Hi Courtney! I have followed your tips in this post and I’m still coming up with dense/dry layers. I have the fat daddio pans (6″ and 8″), I got an oven thermometer, I use a scale to measure, I use Kirkland unsalted butter, large eggs, let it all come to room temp. I live in FL and my kitchen tends towards warm – could my ingredients be too warm to start with? And would that have an effect? Also, I have a 5qt Kitchenaid – it takes me a long time to spoon the flour in without it flying out of the bowl. Do you think this is overmixing and that’s making my cakes dense? I have made Classic vanilla cake twice, Churro cake, and Peanut butter cake and they taste super good(!) but the texture isn’t right. I have made the dark chocolate cake (from the cookies and cream cake recipe) with excellent results in taste and texture – but it’s an oil based cake not butter…
I have had the best time learning from your online class, videos and recipes!
Turn your oven down to 325 and watch the layers. Might take a few more minutes but make sure you are taking your cake out when there are a few moist crumbs on the toothpick. If the toothpick comes out without any crumbs, it cooked too long.
Hi thank you for sharing your tips. I have a question. I only have one round cake pan. Is it ok to bake one at a time leaving the rest of the batter on the counter, or should I bake the batter together and then just cut the layers after it bakes? I’m making your classic white vanilla cake right now.
It’s ok to do it one at a time!
Hi. I saw a video on right this minute on tv, so I looked you up on line. I read your tips on moist cake. I was excited there might be the white cake recipe at the end, but there wasn’t. Do you give that out. If not I understand. I do love your website!!!
Thank you, Nicolette
yes just search my site for white cake!
Courtney, I just discovered your website! I’m so excited! I’m going to bake my way through the whole thing!
I love this! Please tell me your favorites!
Can’t figure out how to contact you so trying this. I ordered your bundle (beginners and next level) yesterday 5/3/2022 and have not received any information about it. Will you please help me with this? Thank you!
Can you email [email protected] and we can get that fixed for you!

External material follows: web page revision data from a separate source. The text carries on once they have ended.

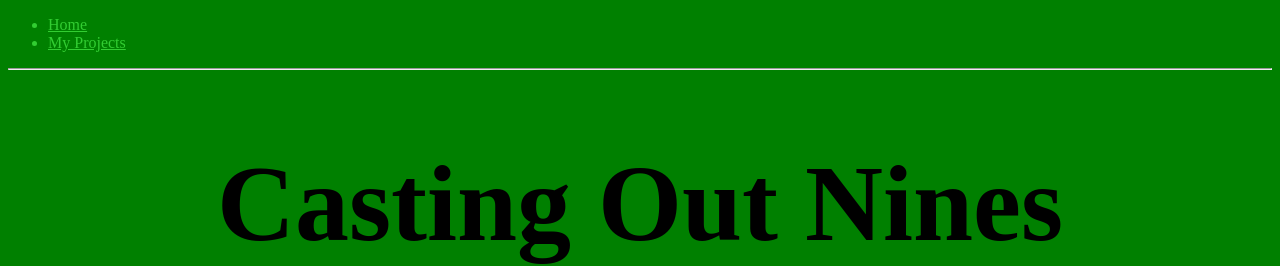
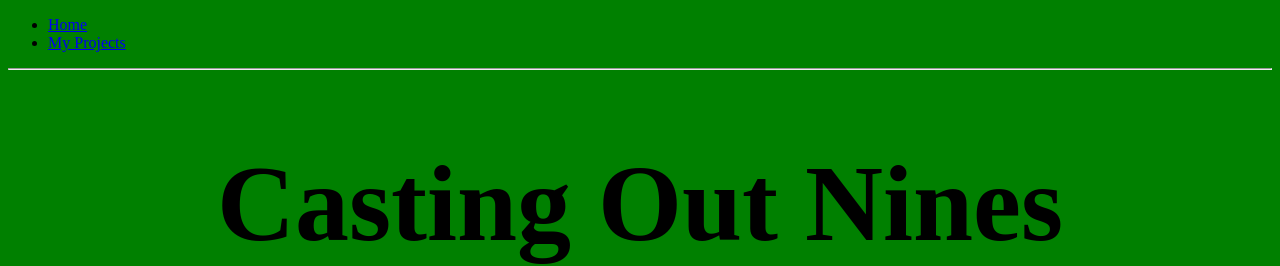
Before and after one commit to mebartsch/mebartsch.github.io, a Jekyll site: the page projects/Aaapolopolis/index.html, which Jekyll copies as it is, in a window 1280 px wide. Shown: the top 266 px of the page. Built offline with Jekyll 4.4.1, drawn with Linux system fonts in a browser that asks for light colours.

Commit message:
Create index.html

```diff
--- a/projects/Aaapolopolis/index.html
+++ b/projects/Aaapolopolis/index.html
@@ -23,9 +23,9 @@
  <body bgcolor="green">
 	<!-- NAVIGATION BUTTONS -->
 	<nav>
-	   <ul style="color:limegreen">
-		   <li><a style="color:limegreen" href="/">Home</a></li>
-		   <li><a style="color:limegreen" href="/projects">My Projects</a></li>
+	   <ul style="color:light green">
+		   <li><a style="color:light green" href="/">Home</a></li>
+		   <li><a style="color:light green" href="/projects">My Projects</a></li>
 	   </ul>
 	</nav>
 
```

Thank you for the tips. I am an avid cookie baker and just getting in to doing more cupcakes. What are your thoughts on using oil instead of butter? It seems like cake recipes with oil are more moist. I haven’t tried using sour cream but will definitely do so.
I think oil is a good idea sometimes. Or something you can add in addition to butter. I like butter because of the fat and the texture it creates. Oil adds good fat which helps with moisture but I don’t always love the texture. IF you look at my yellow cake, I add a little oil to that cake that has butter and it bakes beautifully.
Just want to say thanks. Only starting to bake now and you’re really helping to make it a lot easier.
What are your thoughts on using simple syrup to your cakes to help them stay moist? If you do use it, when do you put it on the cake (right after it comes out of oven/before decorating)?
I find I have nice moist cakes when I cut off the little mounds before stacking and decorating, but then after the 15 mins in the freezer for crumb coat, and another 15 mins in the freezer for the outer layer of buttercream to set before taking off the cake disk (and any additional time between decorating and eating) by the time I cut into the cake to eat it, it is bone dry again! Could the freezer be drying out the cake, or is that just in my head?;) Any ideas?
I don’t use simple syrup but you can if you want!
Just wanted to say thank you for all of your tips and advice, and you are hope for us all.